Before The Coca-Cola Company ($KO) has its third-quarter earnings call tomorrow, we wanted to see what was going on with the alternative data for America's most-recognizable brand (outside of maybe McDonald's and Disney). Analysts are already expecting the company to beat results, and early revenue numbers are positive. Coke has beat estimates for countless quarters at this point. So we had to ask: how? Is it the new products that Coke reveals? Is it cost controls? The answer lies somewhere in between.
There has never been a better time to be a Coca-Cola investor, or an employee, according to our data. The stock is at an all-time high (for the past few decades, at least) and the company has never employed more people in recent memory. Things are up, seeing a 5% increase in staff count from this time last year, and a 60% increase over the last four years.

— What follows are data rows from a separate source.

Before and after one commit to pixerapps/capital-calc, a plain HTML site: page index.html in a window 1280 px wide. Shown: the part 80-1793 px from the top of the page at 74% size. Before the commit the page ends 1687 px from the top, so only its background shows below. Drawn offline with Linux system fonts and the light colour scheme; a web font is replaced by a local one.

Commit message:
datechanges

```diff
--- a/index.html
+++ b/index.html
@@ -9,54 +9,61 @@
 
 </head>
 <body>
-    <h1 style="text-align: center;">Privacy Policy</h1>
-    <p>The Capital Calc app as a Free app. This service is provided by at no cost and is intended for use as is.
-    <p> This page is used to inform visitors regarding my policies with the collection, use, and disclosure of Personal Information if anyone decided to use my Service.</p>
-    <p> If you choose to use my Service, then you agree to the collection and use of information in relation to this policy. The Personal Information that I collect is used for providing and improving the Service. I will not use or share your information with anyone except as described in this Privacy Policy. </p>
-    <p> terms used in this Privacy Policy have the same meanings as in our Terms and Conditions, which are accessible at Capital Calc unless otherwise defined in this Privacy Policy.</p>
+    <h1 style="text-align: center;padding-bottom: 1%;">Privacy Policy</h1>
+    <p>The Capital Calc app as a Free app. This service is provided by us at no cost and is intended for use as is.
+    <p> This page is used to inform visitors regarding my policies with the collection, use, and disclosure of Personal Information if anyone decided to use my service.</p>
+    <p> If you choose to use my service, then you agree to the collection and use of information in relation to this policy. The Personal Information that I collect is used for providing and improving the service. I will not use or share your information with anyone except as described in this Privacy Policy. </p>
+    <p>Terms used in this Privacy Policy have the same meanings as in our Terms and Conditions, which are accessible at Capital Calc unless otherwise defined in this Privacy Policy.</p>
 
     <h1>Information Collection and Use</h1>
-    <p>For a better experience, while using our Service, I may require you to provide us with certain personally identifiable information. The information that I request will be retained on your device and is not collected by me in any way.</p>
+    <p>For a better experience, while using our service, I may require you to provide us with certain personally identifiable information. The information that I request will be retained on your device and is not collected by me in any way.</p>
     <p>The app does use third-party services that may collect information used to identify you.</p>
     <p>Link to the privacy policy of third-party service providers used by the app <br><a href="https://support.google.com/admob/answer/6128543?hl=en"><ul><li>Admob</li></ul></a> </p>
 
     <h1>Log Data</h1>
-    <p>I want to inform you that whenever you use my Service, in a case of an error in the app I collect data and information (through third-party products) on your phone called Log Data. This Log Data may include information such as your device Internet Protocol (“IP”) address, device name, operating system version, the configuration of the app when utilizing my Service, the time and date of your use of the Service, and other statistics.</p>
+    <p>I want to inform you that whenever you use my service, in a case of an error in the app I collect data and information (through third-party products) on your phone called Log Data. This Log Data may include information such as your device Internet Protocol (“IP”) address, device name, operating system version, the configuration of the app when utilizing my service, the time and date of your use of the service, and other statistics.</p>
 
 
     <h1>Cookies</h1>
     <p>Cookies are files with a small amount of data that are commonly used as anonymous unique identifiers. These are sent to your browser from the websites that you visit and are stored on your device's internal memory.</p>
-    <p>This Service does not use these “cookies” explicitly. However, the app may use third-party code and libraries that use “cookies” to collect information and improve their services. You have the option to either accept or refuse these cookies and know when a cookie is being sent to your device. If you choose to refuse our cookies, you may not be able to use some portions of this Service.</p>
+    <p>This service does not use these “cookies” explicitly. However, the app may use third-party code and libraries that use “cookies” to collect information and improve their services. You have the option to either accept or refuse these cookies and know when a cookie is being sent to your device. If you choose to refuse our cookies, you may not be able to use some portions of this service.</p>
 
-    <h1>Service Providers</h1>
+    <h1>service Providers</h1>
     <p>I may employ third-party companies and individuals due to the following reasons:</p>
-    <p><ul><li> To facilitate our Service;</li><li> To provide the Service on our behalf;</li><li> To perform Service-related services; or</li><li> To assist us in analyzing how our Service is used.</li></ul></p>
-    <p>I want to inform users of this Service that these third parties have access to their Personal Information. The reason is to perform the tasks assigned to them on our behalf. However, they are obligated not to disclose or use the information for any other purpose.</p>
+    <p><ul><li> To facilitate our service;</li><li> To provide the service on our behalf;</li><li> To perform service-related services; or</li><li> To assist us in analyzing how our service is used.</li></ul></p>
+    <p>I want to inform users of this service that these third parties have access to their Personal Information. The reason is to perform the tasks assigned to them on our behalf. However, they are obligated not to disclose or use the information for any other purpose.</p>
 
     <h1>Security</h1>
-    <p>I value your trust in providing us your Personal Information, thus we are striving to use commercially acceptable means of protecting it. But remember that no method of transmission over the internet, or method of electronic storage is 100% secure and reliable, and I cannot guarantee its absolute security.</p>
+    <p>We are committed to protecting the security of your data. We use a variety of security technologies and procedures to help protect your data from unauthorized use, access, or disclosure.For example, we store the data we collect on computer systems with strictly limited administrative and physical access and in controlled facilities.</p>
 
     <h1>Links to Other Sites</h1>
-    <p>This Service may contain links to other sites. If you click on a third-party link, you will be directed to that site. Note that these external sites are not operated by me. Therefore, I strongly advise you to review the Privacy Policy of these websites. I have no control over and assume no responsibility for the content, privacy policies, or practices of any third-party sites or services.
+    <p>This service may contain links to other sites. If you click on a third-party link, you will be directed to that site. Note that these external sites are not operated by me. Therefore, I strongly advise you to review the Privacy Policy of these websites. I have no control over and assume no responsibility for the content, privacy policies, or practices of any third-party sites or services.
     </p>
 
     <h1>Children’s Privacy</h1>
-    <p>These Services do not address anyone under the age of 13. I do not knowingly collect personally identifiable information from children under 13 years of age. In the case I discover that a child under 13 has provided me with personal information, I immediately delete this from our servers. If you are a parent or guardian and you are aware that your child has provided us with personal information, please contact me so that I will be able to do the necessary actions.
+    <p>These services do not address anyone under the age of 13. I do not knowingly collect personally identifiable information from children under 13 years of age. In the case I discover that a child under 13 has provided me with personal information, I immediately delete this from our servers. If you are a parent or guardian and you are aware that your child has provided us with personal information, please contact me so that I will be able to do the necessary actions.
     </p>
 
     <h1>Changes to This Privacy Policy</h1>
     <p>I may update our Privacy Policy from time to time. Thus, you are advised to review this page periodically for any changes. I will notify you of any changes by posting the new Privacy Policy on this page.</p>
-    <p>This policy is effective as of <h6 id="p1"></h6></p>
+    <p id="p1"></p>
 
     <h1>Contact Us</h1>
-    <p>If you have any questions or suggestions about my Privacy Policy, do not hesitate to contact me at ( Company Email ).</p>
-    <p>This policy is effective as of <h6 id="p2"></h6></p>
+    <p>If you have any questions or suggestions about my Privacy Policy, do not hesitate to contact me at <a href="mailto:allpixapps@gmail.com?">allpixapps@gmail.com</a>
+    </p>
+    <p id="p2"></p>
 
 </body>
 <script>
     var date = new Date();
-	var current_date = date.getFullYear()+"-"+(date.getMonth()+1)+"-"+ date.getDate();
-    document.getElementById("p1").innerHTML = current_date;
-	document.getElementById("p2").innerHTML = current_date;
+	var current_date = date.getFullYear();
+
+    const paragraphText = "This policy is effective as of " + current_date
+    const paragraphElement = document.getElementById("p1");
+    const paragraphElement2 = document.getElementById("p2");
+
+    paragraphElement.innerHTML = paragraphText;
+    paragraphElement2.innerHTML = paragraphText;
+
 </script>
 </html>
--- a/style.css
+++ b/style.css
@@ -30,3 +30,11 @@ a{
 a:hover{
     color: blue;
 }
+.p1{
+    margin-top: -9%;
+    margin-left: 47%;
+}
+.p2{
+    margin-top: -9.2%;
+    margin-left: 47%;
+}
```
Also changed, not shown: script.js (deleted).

But here is where we start to point out the potential downfalls for the company. It's all based on its own expectations, how well Pepsi ($PEP) is doing in comparison, soda taxes, the recent health trend to kick out sugary soft drinks, and the following data.
Hiring is down, but that might also explain why it keeps beating estimates. While Coke puts its new products like Coke Energy forward as a reason investors are excited about the brand’s prospects, data shows that the company has been busy getting lean when it comes to human capital. Revenue is expected to be up because it's spending less. Reduce the human capital overhead and boom, there's your answer.
In fact, when looking at new openings quarter-over-quarter, openings are down precipitously.
Despite its history as an American brand, Coca-Cola is moving jobs overseas. In recent months, there has been an uptick in hirings in China, Bulgaria, France, Japan, Mexico, and more.
If you have a problem with anything Coke is doing, well, you're gonna have to do one thing...
About the Data:
Thinknum tracks companies using information they post online - jobs, social and web traffic, product sales and app ratings - and creates data sets that measure factors like hiring, revenue and foot traffic. Data sets may not be fully comprehensive (they only account for what is available on the web), but they can be used to gauge performance factors like staffing and sales.